On the article “Havana and Macondo: The Humanities in U.S. Latin American Studies, 1940-2000,” by
This is about the theme that will not go away: the capture of “foreignness” by cultures of scholarship, particularly in relation to the “nativism” of the immediate circumstance or the timespace of 21stcentury U.S., call it imperial if you wish. This is also about the (de-)associations between historical sensibilities, within if not against large bureaucratic-institutional settings, obviously incorporating a variety pack of schools and approaches, practitioners and reader resp
Apropos Harvest of Empire by Juan Gonzalez.

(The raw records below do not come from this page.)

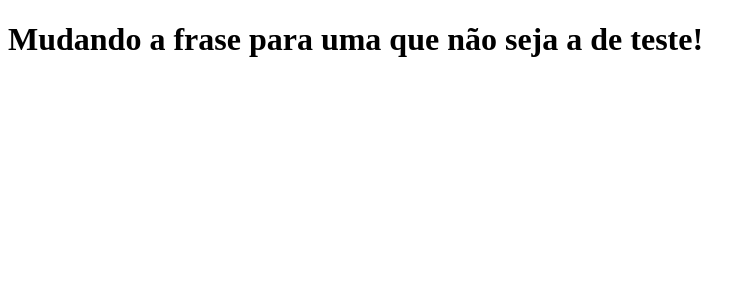
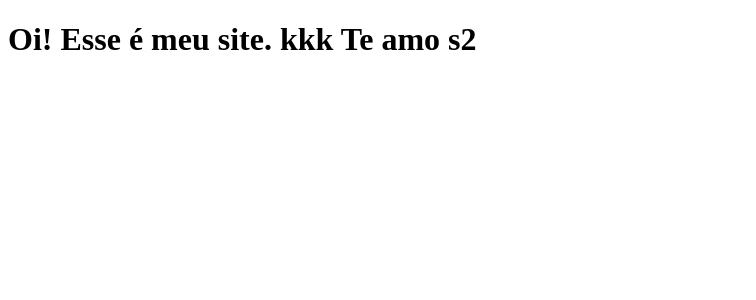
Before and after one commit to andrey-araujo/clone-tabnews, a Next.js app: page / in a window 1280 px wide. Shown: the top 300 px of the page, without its empty margins (0-756 px from the left). Built offline with nearby package versions, Linux system fonts and the light colour scheme.

Commit message:
alterando a frase do site

```diff
--- a/pages/index.js
+++ b/pages/index.js
@@ -1,4 +1,4 @@
 
 export default function Home() {
-    return <h1>Mudando a frase para uma que não seja a de teste!</h1>
+    return <h1>Oi! Esse é meu site. kkk Te amo s2</h1>
 }
```
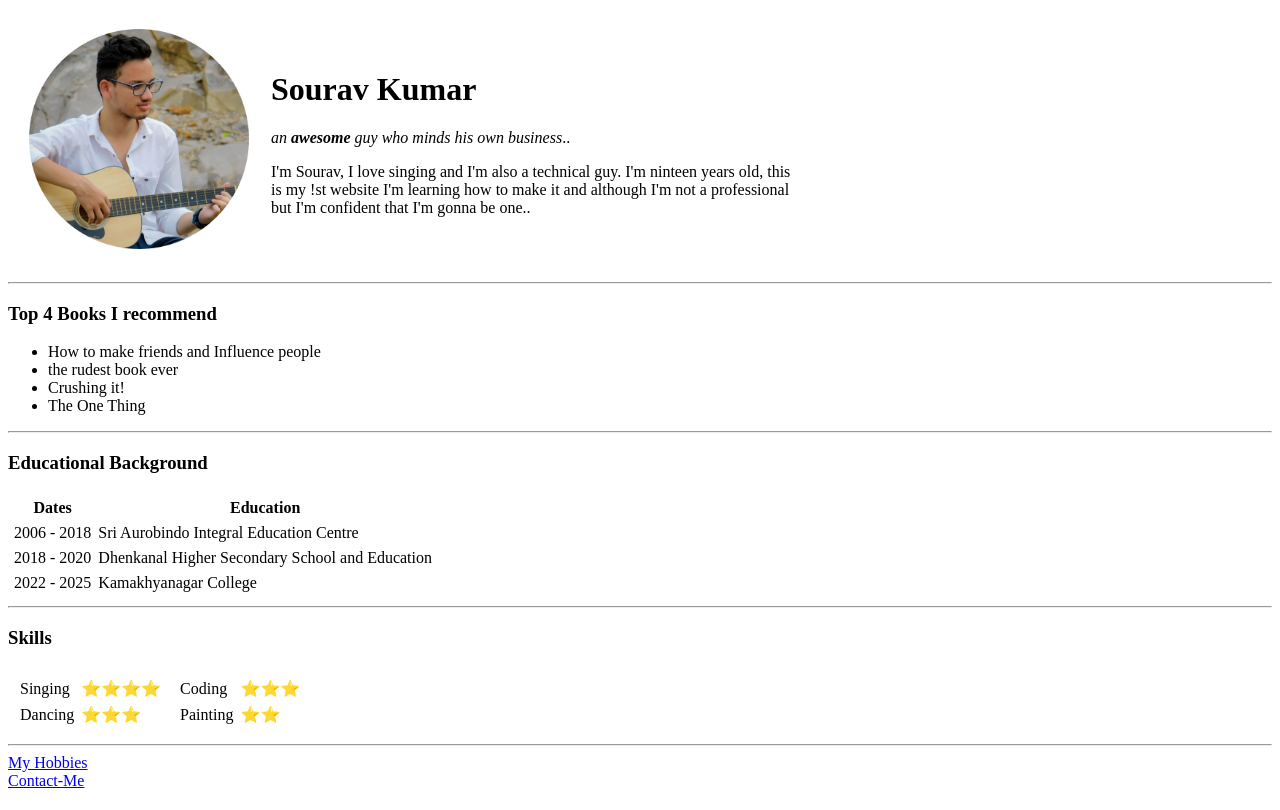
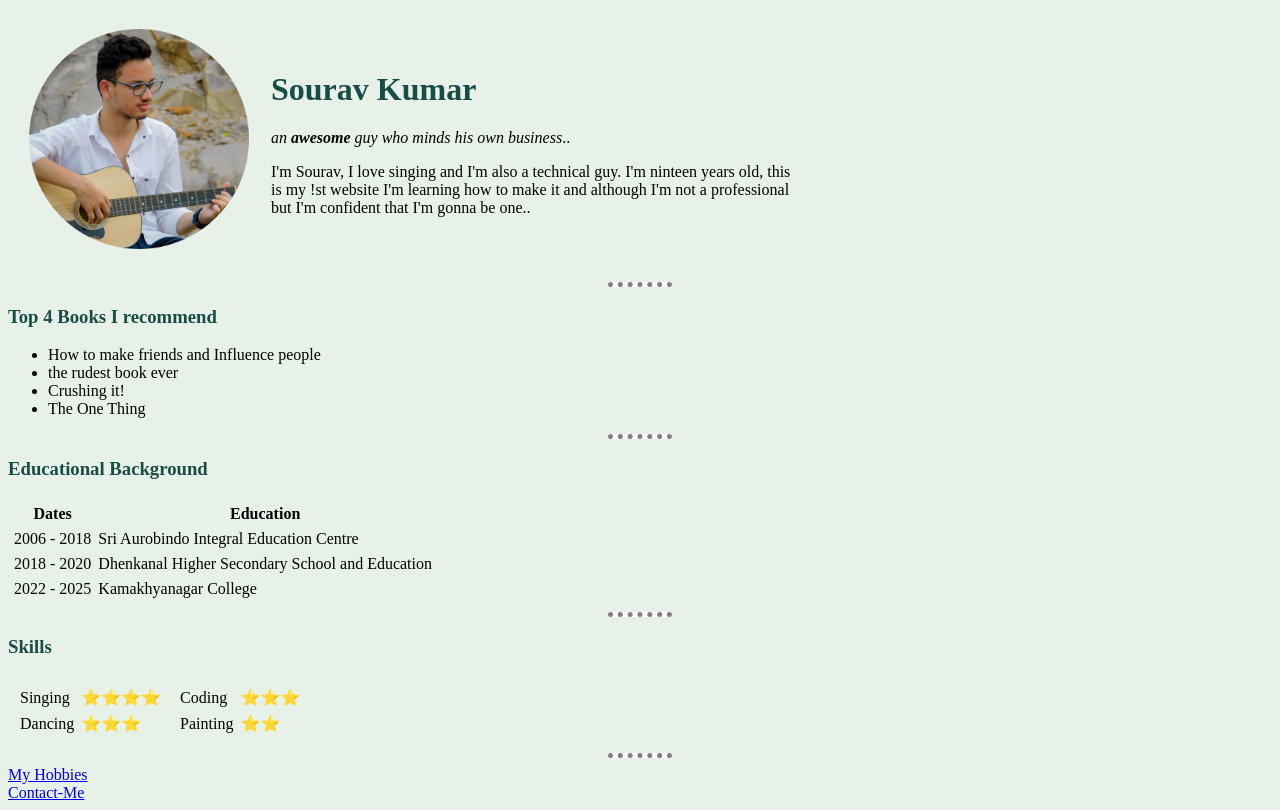
Before and after one commit to Sourav8457/FirstSite, a plain HTML site: page index.html in a window 1280 px wide. Drawn offline with Linux system fonts and the light colour scheme.

Commit message:
added some css

```diff
--- /dev/null
+++ b/css/styles.css
@@ -0,0 +1,20 @@
+body {
+    background-color:#e8f1e8;
+}
+h1 {
+    color: #184d47;
+}
+h3 {
+    color: #184d47;
+}
+h4 {
+    color: #184d47;
+}
+hr {
+    background-color: white;
+    border-style: none;
+    border-top-style: dotted;
+    border-color: grey;
+    border-width: 5px;
+    width: 5%;
+}
--- a/index.html
+++ b/index.html
@@ -4,6 +4,7 @@
     <meta charset="UTF-8">
     <meta name="viewport" content="width=, initial-scale=1.0">
     <title>Sourav's Personal Site</title>
+    <link rel="stylesheet" href="css/styles.css">
 </head>
 <body>
     <table cellspacing = '20'>
```
Also changed, not shown: Contact.html (+1 -0 lines), Hobbies.html (+1 -0 lines).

The revised edition of Juan Gonzalez’s Harvest of Empire: A History of Latinos in America (2011), eleven years after its first publication, is a good pretext for a re-assessment of the undeniable and unstoppable Latinization of the U.S. The past and present: imperfect. The immediate future, substantially better, if not perfect, as a direct consequence of the upsurge of outcast sectors called “Hispanic” or “Latino” (González uses both terms interchangeably)? The thesis of thi
Hacer Acopio del Legado de los Estudios Culturales: Stuart Hall y García Canclini (fragmento).
Cultural Studies 1983: A Theoretical History, By Stuart Hall. Edited and with an Introduction by Jennifer Daryl Slack and Lawrence Grossberg (Durham and London: Duke UP, 2016). Imagined Globalization by Néstor García Canclini. Translated and with an Introduction by George Yúdice (Durham and London: Duke UP, 2014). Hagamos acopio, siquiera de manera apresurada, del quehacer intelectual de dos figuras sobresalientes, Stuart Hall (1932-2014) y Néstor García Canclini (1939-), com